→ Task instructions: In this exercise, set down every entry that follows exactly as it appears.

[User interface change data]
▼
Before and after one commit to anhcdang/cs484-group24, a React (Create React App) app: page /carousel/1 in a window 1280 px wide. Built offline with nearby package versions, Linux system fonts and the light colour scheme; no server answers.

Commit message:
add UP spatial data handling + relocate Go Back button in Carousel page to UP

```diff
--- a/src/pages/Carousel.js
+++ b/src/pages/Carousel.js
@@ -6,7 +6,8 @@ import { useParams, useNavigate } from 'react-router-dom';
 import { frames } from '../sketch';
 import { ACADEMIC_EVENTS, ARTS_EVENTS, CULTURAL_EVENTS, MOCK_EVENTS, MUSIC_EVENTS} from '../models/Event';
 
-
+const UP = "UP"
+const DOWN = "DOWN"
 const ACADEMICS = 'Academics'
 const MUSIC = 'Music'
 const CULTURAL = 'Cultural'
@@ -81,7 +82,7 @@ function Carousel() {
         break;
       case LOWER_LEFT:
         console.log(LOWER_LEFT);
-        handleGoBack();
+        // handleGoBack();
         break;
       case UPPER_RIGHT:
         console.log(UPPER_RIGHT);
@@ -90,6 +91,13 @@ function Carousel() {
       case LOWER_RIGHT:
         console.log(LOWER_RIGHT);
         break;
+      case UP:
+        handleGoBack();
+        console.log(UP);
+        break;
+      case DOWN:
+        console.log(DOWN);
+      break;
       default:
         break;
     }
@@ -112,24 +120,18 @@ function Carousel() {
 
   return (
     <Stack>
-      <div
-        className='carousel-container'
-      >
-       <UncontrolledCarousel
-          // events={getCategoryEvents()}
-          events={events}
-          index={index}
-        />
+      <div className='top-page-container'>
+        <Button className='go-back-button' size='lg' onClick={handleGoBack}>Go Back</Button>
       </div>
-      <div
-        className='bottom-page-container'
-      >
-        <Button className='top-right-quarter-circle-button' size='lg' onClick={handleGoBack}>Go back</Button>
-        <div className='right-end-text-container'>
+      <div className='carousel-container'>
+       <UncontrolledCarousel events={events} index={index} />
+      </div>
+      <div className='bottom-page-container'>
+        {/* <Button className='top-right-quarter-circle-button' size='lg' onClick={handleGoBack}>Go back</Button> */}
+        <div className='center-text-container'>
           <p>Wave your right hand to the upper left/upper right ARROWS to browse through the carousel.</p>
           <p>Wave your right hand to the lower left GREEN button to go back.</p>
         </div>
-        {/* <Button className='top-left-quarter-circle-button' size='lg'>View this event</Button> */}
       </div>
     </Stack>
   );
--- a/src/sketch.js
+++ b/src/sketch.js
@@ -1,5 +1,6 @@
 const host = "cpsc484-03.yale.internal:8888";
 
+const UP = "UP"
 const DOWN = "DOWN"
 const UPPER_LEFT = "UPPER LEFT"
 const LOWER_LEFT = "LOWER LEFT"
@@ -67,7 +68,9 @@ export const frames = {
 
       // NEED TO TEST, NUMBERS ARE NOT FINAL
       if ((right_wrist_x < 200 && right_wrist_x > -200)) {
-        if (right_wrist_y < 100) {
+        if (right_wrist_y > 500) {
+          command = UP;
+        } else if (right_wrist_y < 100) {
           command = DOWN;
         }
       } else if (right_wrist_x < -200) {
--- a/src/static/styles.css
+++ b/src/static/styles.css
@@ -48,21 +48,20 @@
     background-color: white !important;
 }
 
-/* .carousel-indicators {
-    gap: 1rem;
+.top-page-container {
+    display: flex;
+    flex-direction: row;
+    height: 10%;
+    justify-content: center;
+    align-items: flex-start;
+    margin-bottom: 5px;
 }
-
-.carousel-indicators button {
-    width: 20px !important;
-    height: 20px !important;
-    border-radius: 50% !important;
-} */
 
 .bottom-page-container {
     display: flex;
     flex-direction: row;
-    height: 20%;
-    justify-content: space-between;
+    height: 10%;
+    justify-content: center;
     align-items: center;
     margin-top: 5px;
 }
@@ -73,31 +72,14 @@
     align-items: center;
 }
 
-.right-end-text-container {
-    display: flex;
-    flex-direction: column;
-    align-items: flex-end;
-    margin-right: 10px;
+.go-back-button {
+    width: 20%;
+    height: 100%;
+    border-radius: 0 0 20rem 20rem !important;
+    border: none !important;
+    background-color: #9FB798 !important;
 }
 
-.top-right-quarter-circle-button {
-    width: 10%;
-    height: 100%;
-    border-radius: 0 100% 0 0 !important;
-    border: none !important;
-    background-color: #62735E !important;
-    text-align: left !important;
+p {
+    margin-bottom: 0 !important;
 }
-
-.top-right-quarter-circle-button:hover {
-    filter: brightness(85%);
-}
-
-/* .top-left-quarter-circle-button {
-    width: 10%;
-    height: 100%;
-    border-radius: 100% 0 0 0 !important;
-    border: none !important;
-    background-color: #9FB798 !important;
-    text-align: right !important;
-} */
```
▲
→ Answer:
Before and after one commit to anhcdang/cs484-group24, a React (Create React App) app: page /carousel/1 in a window 1280 px wide. Built offline with nearby package versions, Linux system fonts and the light colour scheme; no server answers.

Commit message:
add UP spatial data handling + relocate Go Back button in Carousel page to UP

```diff
--- a/src/pages/Carousel.js
+++ b/src/pages/Carousel.js
@@ -6,7 +6,8 @@ import { useParams, useNavigate } from 'react-router-dom';
 import { frames } from '../sketch';
 import { ACADEMIC_EVENTS, ARTS_EVENTS, CULTURAL_EVENTS, MOCK_EVENTS, MUSIC_EVENTS} from '../models/Event';
 
-
+const UP = "UP"
+const DOWN = "DOWN"
 const ACADEMICS = 'Academics'
 const MUSIC = 'Music'
 const CULTURAL = 'Cultural'
@@ -81,7 +82,7 @@ function Carousel() {
         break;
       case LOWER_LEFT:
         console.log(LOWER_LEFT);
-        handleGoBack();
+        // handleGoBack();
         break;
       case UPPER_RIGHT:
         console.log(UPPER_RIGHT);
@@ -90,6 +91,13 @@ function Carousel() {
       case LOWER_RIGHT:
         console.log(LOWER_RIGHT);
         break;
+      case UP:
+        handleGoBack();
+        console.log(UP);
+        break;
+      case DOWN:
+        console.log(DOWN);
+      break;
       default:
         break;
     }
@@ -112,24 +120,18 @@ function Carousel() {
 
   return (
     <Stack>
-      <div
-        className='carousel-container'
-      >
-       <UncontrolledCarousel
-          // events={getCategoryEvents()}
-          events={events}
-          index={index}
-        />
+      <div className='top-page-container'>
+        <Button className='go-back-button' size='lg' onClick={handleGoBack}>Go Back</Button>
       </div>
-      <div
-        className='bottom-page-container'
-      >
-        <Button className='top-right-quarter-circle-button' size='lg' onClick={handleGoBack}>Go back</Button>
-        <div className='right-end-text-container'>
+      <div className='carousel-container'>
+       <UncontrolledCarousel events={events} index={index} />
+      </div>
+      <div className='bottom-page-container'>
+        {/* <Button className='top-right-quarter-circle-button' size='lg' onClick={handleGoBack}>Go back</Button> */}
+        <div className='center-text-container'>
           <p>Wave your right hand to the upper left/upper right ARROWS to browse through the carousel.</p>
           <p>Wave your right hand to the lower left GREEN button to go back.</p>
         </div>
-        {/* <Button className='top-left-quarter-circle-button' size='lg'>View this event</Button> */}
       </div>
     </Stack>
   );
--- a/src/sketch.js
+++ b/src/sketch.js
@@ -1,5 +1,6 @@
 const host = "cpsc484-03.yale.internal:8888";
 
+const UP = "UP"
 const DOWN = "DOWN"
 const UPPER_LEFT = "UPPER LEFT"
 const LOWER_LEFT = "LOWER LEFT"
@@ -67,7 +68,9 @@ export const frames = {
 
       // NEED TO TEST, NUMBERS ARE NOT FINAL
       if ((right_wrist_x < 200 && right_wrist_x > -200)) {
-        if (right_wrist_y < 100) {
+        if (right_wrist_y > 500) {
+          command = UP;
+        } else if (right_wrist_y < 100) {
           command = DOWN;
         }
       } else if (right_wrist_x < -200) {
--- a/src/static/styles.css
+++ b/src/static/styles.css
@@ -48,21 +48,20 @@
     background-color: white !important;
 }
 
-/* .carousel-indicators {
-    gap: 1rem;
+.top-page-container {
+    display: flex;
+    flex-direction: row;
+    height: 10%;
+    justify-content: center;
+    align-items: flex-start;
+    margin-bottom: 5px;
 }
-
-.carousel-indicators button {
-    width: 20px !important;
-    height: 20px !important;
-    border-radius: 50% !important;
-} */
 
 .bottom-page-container {
     display: flex;
     flex-direction: row;
-    height: 20%;
-    justify-content: space-between;
+    height: 10%;
+    justify-content: center;
     align-items: center;
     margin-top: 5px;
 }
@@ -73,31 +72,14 @@
     align-items: center;
 }
 
-.right-end-text-container {
-    display: flex;
-    flex-direction: column;
-    align-items: flex-end;
-    margin-right: 10px;
+.go-back-button {
+    width: 20%;
+    height: 100%;
+    border-radius: 0 0 20rem 20rem !important;
+    border: none !important;
+    background-color: #9FB798 !important;
 }
 
-.top-right-quarter-circle-button {
-    width: 10%;
-    height: 100%;
-    border-radius: 0 100% 0 0 !important;
-    border: none !important;
-    background-color: #62735E !important;
-    text-align: left !important;
+p {
+    margin-bottom: 0 !important;
 }
-
-.top-right-quarter-circle-button:hover {
-    filter: brightness(85%);
-}
-
-/* .top-left-quarter-circle-button {
-    width: 10%;
-    height: 100%;
-    border-radius: 100% 0 0 0 !important;
-    border: none !important;
-    background-color: #9FB798 !important;
-    text-align: right !important;
-} */
```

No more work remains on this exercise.